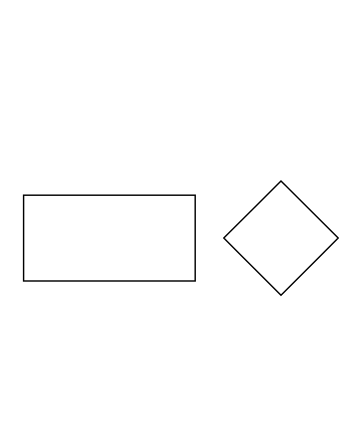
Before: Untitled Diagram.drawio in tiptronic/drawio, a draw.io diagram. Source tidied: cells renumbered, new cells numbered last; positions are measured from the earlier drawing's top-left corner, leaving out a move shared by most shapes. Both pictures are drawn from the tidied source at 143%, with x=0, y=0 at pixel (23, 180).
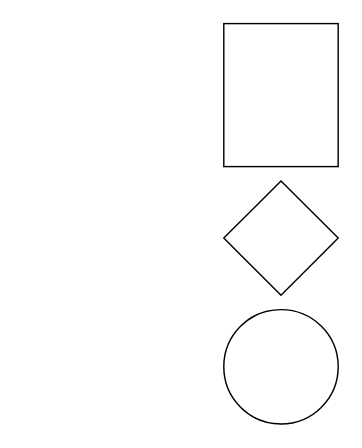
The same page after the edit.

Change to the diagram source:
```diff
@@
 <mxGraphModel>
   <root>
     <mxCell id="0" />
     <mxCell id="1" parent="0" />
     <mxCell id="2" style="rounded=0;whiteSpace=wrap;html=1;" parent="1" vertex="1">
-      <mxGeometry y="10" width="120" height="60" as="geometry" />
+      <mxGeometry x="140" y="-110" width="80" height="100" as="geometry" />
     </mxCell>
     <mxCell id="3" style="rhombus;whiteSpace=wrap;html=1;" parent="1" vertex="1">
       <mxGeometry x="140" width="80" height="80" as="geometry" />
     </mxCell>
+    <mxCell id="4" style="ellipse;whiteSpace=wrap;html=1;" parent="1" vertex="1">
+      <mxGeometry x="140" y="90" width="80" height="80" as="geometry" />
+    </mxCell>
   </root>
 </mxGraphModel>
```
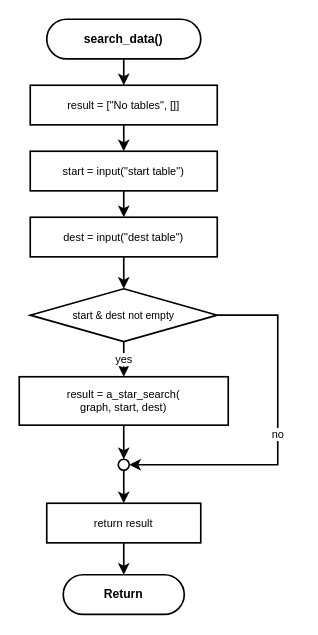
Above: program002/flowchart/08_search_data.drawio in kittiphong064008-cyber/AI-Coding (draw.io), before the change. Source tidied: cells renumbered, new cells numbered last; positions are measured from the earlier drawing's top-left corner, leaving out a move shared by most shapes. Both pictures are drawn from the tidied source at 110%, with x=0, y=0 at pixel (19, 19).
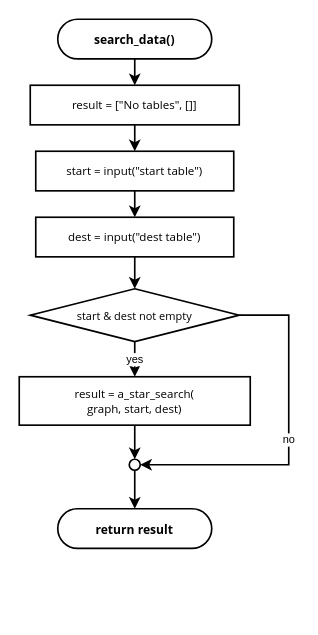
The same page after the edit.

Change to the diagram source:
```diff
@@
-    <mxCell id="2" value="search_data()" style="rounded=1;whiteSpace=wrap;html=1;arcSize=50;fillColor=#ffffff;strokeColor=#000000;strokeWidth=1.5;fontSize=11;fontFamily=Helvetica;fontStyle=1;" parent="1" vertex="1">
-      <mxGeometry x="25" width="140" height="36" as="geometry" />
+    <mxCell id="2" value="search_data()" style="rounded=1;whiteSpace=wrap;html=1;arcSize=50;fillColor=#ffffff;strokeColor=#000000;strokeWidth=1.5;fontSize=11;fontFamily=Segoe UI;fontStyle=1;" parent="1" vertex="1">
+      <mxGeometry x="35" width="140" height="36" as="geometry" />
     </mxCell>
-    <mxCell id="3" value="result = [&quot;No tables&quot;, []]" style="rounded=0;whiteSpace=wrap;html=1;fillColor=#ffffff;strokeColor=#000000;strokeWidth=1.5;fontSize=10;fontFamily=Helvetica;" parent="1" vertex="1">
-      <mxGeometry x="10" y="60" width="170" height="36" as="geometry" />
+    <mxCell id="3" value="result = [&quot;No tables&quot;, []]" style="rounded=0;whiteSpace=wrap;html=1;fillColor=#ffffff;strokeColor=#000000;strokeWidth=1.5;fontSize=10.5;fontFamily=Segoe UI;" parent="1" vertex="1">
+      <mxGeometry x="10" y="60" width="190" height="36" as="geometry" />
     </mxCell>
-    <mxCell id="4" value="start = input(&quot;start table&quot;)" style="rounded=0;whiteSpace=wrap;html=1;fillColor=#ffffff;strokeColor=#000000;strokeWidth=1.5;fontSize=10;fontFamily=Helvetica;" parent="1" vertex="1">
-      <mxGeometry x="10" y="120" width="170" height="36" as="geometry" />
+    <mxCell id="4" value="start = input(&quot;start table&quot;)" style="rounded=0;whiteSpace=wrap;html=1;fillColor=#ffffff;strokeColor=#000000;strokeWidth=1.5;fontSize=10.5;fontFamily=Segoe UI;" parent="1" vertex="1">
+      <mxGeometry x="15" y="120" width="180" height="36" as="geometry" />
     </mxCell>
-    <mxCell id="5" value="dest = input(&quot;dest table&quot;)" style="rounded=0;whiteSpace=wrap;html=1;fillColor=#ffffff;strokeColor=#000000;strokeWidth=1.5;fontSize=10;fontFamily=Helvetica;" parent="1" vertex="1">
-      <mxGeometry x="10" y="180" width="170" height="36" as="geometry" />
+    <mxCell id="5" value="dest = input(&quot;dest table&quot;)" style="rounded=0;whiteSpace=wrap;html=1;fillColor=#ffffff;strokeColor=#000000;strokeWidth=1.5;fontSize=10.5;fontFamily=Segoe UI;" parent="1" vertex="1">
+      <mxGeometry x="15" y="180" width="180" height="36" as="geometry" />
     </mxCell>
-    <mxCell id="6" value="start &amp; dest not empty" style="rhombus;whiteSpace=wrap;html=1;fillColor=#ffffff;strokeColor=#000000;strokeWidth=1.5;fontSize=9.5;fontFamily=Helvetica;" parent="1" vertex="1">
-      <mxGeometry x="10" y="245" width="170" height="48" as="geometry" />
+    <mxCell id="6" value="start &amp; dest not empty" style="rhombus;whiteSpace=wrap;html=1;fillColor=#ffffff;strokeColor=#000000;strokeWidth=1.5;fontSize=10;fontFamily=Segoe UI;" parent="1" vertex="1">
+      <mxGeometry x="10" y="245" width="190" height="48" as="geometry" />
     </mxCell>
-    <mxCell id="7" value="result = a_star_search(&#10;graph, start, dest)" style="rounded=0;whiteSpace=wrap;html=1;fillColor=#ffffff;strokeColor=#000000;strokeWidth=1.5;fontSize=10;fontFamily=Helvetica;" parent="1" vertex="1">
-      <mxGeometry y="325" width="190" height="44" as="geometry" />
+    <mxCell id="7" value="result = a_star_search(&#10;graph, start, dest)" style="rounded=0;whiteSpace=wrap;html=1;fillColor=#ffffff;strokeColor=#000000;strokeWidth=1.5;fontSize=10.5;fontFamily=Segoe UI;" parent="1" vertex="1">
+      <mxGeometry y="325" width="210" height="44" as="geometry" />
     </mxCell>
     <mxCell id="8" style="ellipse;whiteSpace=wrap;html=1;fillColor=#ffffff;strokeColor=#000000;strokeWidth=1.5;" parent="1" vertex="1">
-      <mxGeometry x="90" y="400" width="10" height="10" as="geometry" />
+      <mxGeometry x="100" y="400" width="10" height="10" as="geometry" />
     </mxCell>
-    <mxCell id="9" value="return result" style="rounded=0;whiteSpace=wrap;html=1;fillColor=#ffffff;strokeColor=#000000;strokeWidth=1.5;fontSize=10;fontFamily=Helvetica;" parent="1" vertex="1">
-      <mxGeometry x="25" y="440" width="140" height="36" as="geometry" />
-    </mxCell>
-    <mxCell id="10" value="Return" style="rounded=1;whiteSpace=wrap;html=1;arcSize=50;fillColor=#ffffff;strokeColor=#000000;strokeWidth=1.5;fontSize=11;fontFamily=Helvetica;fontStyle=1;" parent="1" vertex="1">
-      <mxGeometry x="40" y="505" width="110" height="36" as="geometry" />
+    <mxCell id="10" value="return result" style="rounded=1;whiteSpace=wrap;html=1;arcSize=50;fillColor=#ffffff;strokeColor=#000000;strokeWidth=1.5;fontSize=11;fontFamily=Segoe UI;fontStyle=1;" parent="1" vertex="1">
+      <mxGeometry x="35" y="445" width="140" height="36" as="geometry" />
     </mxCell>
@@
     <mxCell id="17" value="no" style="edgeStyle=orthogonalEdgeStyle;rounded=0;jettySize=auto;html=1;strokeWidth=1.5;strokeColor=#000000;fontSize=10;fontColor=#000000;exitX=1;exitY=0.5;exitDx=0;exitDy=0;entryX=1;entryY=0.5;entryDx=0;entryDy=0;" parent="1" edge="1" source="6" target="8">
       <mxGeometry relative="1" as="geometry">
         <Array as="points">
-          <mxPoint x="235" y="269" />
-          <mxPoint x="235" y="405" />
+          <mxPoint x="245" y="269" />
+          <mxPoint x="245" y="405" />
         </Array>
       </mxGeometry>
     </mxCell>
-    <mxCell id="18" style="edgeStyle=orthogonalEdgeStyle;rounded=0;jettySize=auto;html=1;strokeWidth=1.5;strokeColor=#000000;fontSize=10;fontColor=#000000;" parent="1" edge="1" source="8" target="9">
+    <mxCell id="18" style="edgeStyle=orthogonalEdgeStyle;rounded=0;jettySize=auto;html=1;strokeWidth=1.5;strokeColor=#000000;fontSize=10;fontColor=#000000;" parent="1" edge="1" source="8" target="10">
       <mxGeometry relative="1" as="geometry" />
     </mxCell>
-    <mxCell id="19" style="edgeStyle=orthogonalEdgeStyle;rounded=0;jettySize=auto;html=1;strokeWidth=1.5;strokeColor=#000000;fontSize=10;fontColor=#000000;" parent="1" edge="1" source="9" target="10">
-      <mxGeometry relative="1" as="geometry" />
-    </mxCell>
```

What is required
Your answer should be each line of the data that contains the word "mxPoint", copied as it stands.

Solution to the exercise
-          <mxPoint x="235" y="269" />
-          <mxPoint x="235" y="405" />
+          <mxPoint x="245" y="269" />
+          <mxPoint x="245" y="405" />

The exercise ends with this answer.